It’s a pivotal year. Change is accelerating and Wisconsin is at the fulcrum of some of the most critical transformations. The state is at full employment – yet we still need more workers. We’ve made workforce and technology investments throughout the state and made good progress – especially addressing the Skills Gap and putting people to work. Yet, there is much more to be done. Let’s live up to our “Forward!” motto and tackle the future. If we all engage, we can make meaningful progress on these key issues.

First, the Body Gap will impact the state more than any other factor. Wisconsin’s workforce is not projected to grow over the next two decades. Traditional approaches to training and recruiting will become less and less effective as more and more regions experience similar conditions. Future economic growth depends on more than just job growth. Instead, we will need to create transformational operational approaches that create growth without needing additional people. This is the first time we’ve faced this challenge since World War II. We were successful then…
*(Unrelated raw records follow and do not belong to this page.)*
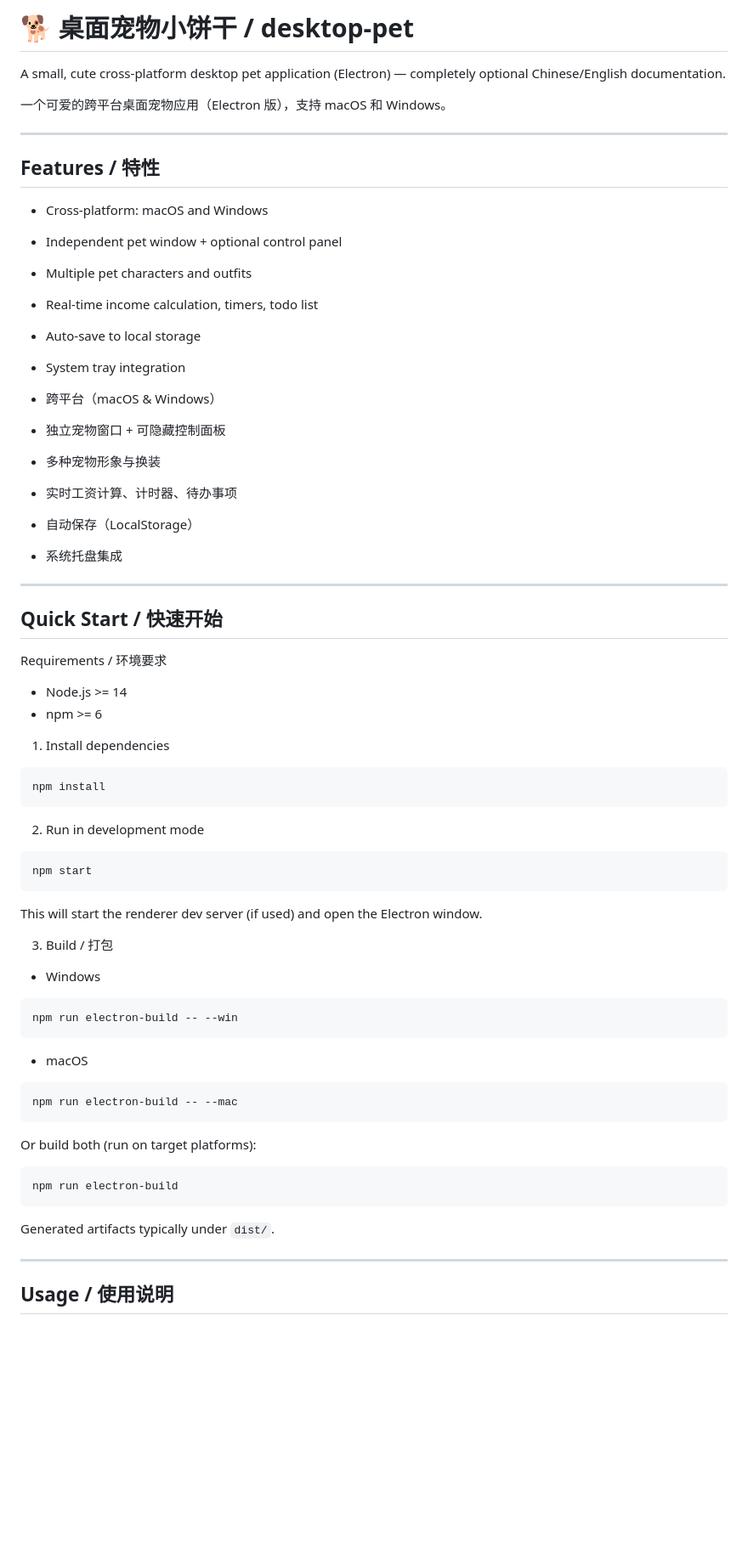
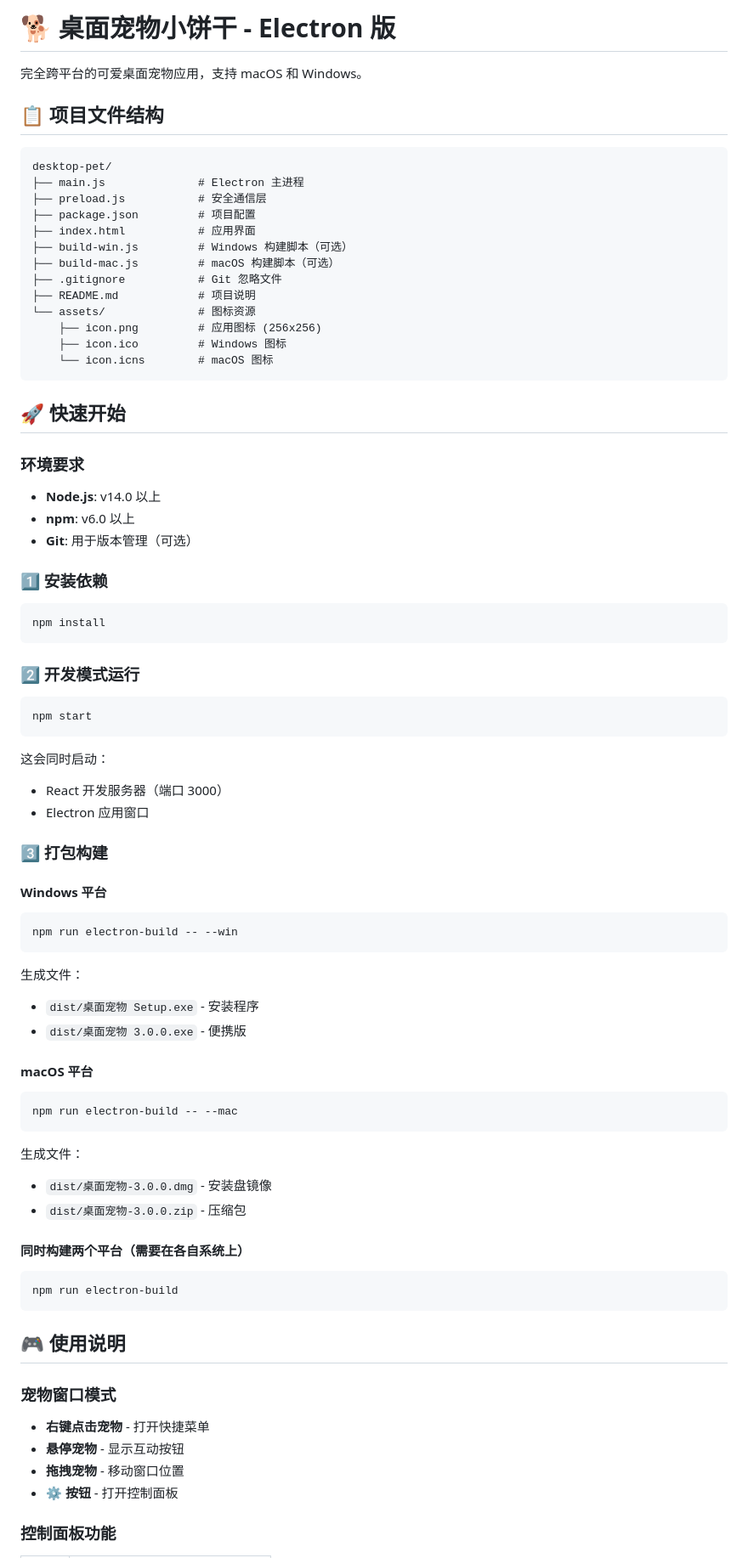
Before and after one commit to suisuizhu0529-ai/desktop-pet, a Markdown page: README.md, the part around one of its changes. Shown at 85% size. GitHub-like rendering; blank space fills up the shorter version.

Commit message:
Revert README to commit f7a8e937 - restore window position troubleshooting section

````diff
--- a/README.md
+++ b/README.md
@@ -1,73 +1,83 @@
-# 🐕 桌面宠物小饼干 / desktop-pet
+# 🐕 桌面宠物小饼干 - Electron 版
 
-A small, cute cross-platform desktop pet application (Electron) — completely optional Chinese/English documentation.
+完全跨平台的可爱桌面宠物应用，支持 macOS 和 Windows。
 
-一个可爱的跨平台桌面宠物应用（Electron 版），支持 macOS 和 Windows。
+## 📋 项目文件结构
 
----
+```
+desktop-pet/
+├── main.js              # Electron 主进程
+├── preload.js           # 安全通信层
+├── package.json         # 项目配置
+├── index.html           # 应用界面
+├── build-win.js         # Windows 构建脚本（可选）
+├── build-mac.js         # macOS 构建脚本（可选）
+├── .gitignore           # Git 忽略文件
+├── README.md            # 项目说明
+└── assets/              # 图标资源
+    ├── icon.png         # 应用图标 (256x256)
+    ├── icon.ico         # Windows 图标
+    └── icon.icns        # macOS 图标
+```
 
-## Features / 特性
+## 🚀 快速开始
 
-- Cross-platform: macOS and Windows
-- Independent pet window + optional control panel
-- Multiple pet characters and outfits
-- Real-time income calculation, timers, todo list
-- Auto-save to local storage
-- System tray integration
+### 环境要求
+- **Node.js**: v14.0 以上
+- **npm**: v6.0 以上
+- **Git**: 用于版本管理（可选）
 
-- 跨平台（macOS & Windows）
-- 独立宠物窗口 + 可隐藏控制面板
-- 多种宠物形象与换装
-- 实时工资计算、计时器、待办事项
-- 自动保存（LocalStorage）
-- 系统托盘集成
-
----
-
-## Quick Start / 快速开始
-
-Requirements / 环境要求
-
-- Node.js >= 14
-- npm >= 6
-
-1) Install dependencies
+### 1️⃣ 安装依赖
 
 ```bash
 npm install
 ```
 
-2) Run in development mode
+### 2️⃣ 开发模式运行
 
 ```bash
 npm start
 ```
 
-This will start the renderer dev server (if used) and open the Electron window.
+这会同时启动：
+- React 开发服务器（端口 3000）
+- Electron 应用窗口
 
-3) Build / 打包
+### 3️⃣ 打包构建
 
-- Windows
+#### Windows 平台
 
 ```bash
 npm run electron-build -- --win
 ```
 
-- macOS
+生成文件：
+- `dist/桌面宠物 Setup.exe` - 安装程序
+- `dist/桌面宠物 3.0.0.exe` - 便携版
+
+#### macOS 平台
 
 ```bash
 npm run electron-build -- --mac
 ```
 
-Or build both (run on target platforms):
+生成文件：
+- `dist/桌面宠物-3.0.0.dmg` - 安装盘镜像
+- `dist/桌面宠物-3.0.0.zip` - 压缩包
+
+#### 同时构建两个平台（需要在各自系统上）
 
 ```bash
 npm run electron-build
 ```
 
-Generated artifacts typically under `dist/`.
+## 🎮 使用说明
 
----
+### 宠物窗口模式
+- **右键点击宠物** - 打开快捷菜单
+- **悬停宠物** - 显示互动按钮
+- **拖拽宠物** - 移动窗口位置
+- **⚙️ 按钮** - 打开控制面板
 
-## Usage / 使用说明
+### 控制面板功能
 
````
Also changed, not shown: other parts of README.md (+174 -85 lines).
Next, we must address an accelerating rate of change that already moves much faster than our ability to adapt. This situation calls to mind my two favorite philosophers: Thomas Friedman and my Dad. Friedman in his exceptional book Thank You for Being Late outlines the Astro Teller Curve that juxtaposes change against humans’ ability to adapt. Adaptiveness progresses at a linear pace, while technology changes exponentially. Friedman makes the case that the change parabola crossed the adaptiveness line somewhere around 2007. People and individual organizations can no longer keep up with the current rate of change.

This change creates a profound shift for our organizations as Guides supplant Experts as key leaders. In the past, Experts kept up with change, defined the environment, and set the direction for any action. Expert leaders made it comfortable for the rest of us because the success formula was simple: Just follow the leader! When the rate of change exceeded Experts’ ability to adapt, Guides became the most effective leaders. Guides identify and coordinate efforts in the midst of these changes, engaging experts at appropriate times. Success results from Guides finding the path through the woods; Experts building the bridges and tending to the snakebites; and the rest of us learning along the way, contributing to the overall effort.

The learning requirement brings us to my Dad. He said that learners are “constantly expanding the periphery of their ignorance.” That’s the boundary between what we know and what we don’t. As we learn more, that boundary grows geometrically, much like the circumference of a circle, exposing more of what we don’t know – our ignorance. Learning continues until we’re no longer comfortable with what we don’t know. In this new environment of exponential change, it’s critical that we continually expand the periphery of our ignorance in order to remain relevant. Embrace the unknown and find new ways to learn and explore. Make Dad proud!

No person or organization can address this changing environment alone. We must align our efforts and resources for maximum effect. We should be great at that! Our Wisconsin heritage is farming and mining and manufacturing – backgrounds full of pragmatism. We’re wired to solve problems. These new challenges require all our skills to create a bright future. The more we can engage and align to build pragmatic approaches, the more effective we will be.

These approaches have little to do with our personal philosophies. Philosophies are great fuel for discussions, but never solved a problem. We must set a practical course for the future. That means aligning with the economic and technological trends transforming the world. Wisconsin is in a strong position to face the future. Our universities, colleges, and technical colleges provide the strong educational base necessary to facilitate learning. Effective business leadership provides practical focus to initiatives. Our diverse economy across the state provides a broad perspective on business and social issues. Finally, Wisconsinites know how to get things done. These qualities allow focus and alignment to face the future.

Success depends on all of us engaging to create pragmatic change. We must embrace the constant learning necessary to remain current and relevant. That learning expands the periphery of our ignorance, so we must become more comfortable with ambiguity. This comfort positions us to search for the truth and what works. After all, we’re creating the future, not defending the past. If we do this correctly, each of us will always be a bit uncomfortable as our comfort zone stretches in unpredictable ways. Of course, part of the challenge involves engaging with and supporting the others on the journey with us.

Wisconsin leads the way in pragmatism. We’re rarely afraid of tough situations – tackling the toughest problems and then being ready to do it all over again. Together, we will make a better future for everyone. Accept the challenge! Make 2019 the year you made a difference in the state’s future.